The example program has been tested under Python versions 2.1 and 2.2, along with their respective wxPython versions. When the example program is run you should see a window open up that looks like the one pictured in Figure 1.
The interaction on the displayed window involves most of the controls. When you type a character in the text box, the program does some simple speed selection and highlights the first entry in the list box that matches. In addition, the Select and Clear buttons become enabled. If you select either a city or state, the complementary selection is made in the other list box. If you select a different region with the radio buttons, that action re-initializes the lists boxes, clears the text box and disables the Select and Clear buttons. Clicking on the Clear button alone clears the text box and disables itself. All of the interaction code is in the MainFrame class, and the controls are not coupled to one another.
Our wxFrame window doesn't do anything very useful, but it does demonstrate how the Mediator pattern can orchestrate the behavior of controls on a window. The real payoff for this effort comes when you apply this pattern to a more involved dialog box, where the interaction complexity can grow at a shocking rate. To manage it, all we have to do is add another control that is derived from the Colleague class and add the corresponding interaction code to our ColleagueChanged() method, and the complexity is handled.
Doug Farrell is a Senior Software Engineer with Scholastic, Inc. in their Connecticut office. He develops web applications to put reference titles on the Internet. When not scratching his head trying to solve some programming puzzle, you can find he and his wife, Susan, out on their bicycles cranking out the miles.
|illusive networks' Deceptions Everywhere||Aug 29, 2016|
|Happy Birthday Linux||Aug 25, 2016|
|ContainerCon Vendors Offer Flexible Solutions for Managing All Your New Micro-VMs||Aug 24, 2016|
|Updates from LinuxCon and ContainerCon, Toronto, August 2016||Aug 23, 2016|
|NVMe over Fabrics Support Coming to the Linux 4.8 Kernel||Aug 22, 2016|
|What I Wish I’d Known When I Was an Embedded Linux Newbie||Aug 18, 2016|
- Download "Linux Management with Red Hat Satellite: Measuring Business Impact and ROI"
- illusive networks' Deceptions Everywhere
- Happy Birthday Linux
- What I Wish I’d Known When I Was an Embedded Linux Newbie
- New Version of GParted
- Updates from LinuxCon and ContainerCon, Toronto, August 2016
- ContainerCon Vendors Offer Flexible Solutions for Managing All Your New Micro-VMs
- Tor 0.2.8.6 Is Released
- All about printf
- Blender for Visual Effects
With all the industry talk about the benefits of Linux on Power and all the performance advantages offered by its open architecture, you may be considering a move in that direction. If you are thinking about analytics, big data and cloud computing, you would be right to evaluate Power. The idea of using commodity x86 hardware and replacing it every three years is an outdated cost model.

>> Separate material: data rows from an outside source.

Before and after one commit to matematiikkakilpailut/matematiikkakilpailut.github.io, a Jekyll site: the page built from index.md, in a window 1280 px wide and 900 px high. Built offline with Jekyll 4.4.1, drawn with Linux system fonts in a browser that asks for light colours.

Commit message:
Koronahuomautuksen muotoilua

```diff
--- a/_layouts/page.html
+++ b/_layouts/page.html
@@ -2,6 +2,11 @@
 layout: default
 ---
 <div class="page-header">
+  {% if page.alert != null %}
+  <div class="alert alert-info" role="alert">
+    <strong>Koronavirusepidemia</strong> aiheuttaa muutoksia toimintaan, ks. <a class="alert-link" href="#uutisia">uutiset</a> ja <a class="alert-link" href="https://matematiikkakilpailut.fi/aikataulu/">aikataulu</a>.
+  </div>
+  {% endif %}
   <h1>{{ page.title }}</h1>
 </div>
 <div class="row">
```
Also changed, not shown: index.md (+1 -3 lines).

It doesn’t consider the total cost of ownership, and it doesn’t consider the advantage of real processing power, high-availability and multithreading like a demon.
This ebook takes a look at some of the practical applications of the Linux on Power platform and ways you might bring all the performance power of this open architecture to bear for your organization. There are no smoke and mirrors here—just hard, cold, empirical evidence provided by independent sources. I also consider some innovative ways Linux on Power will be used in the future.Get the Guide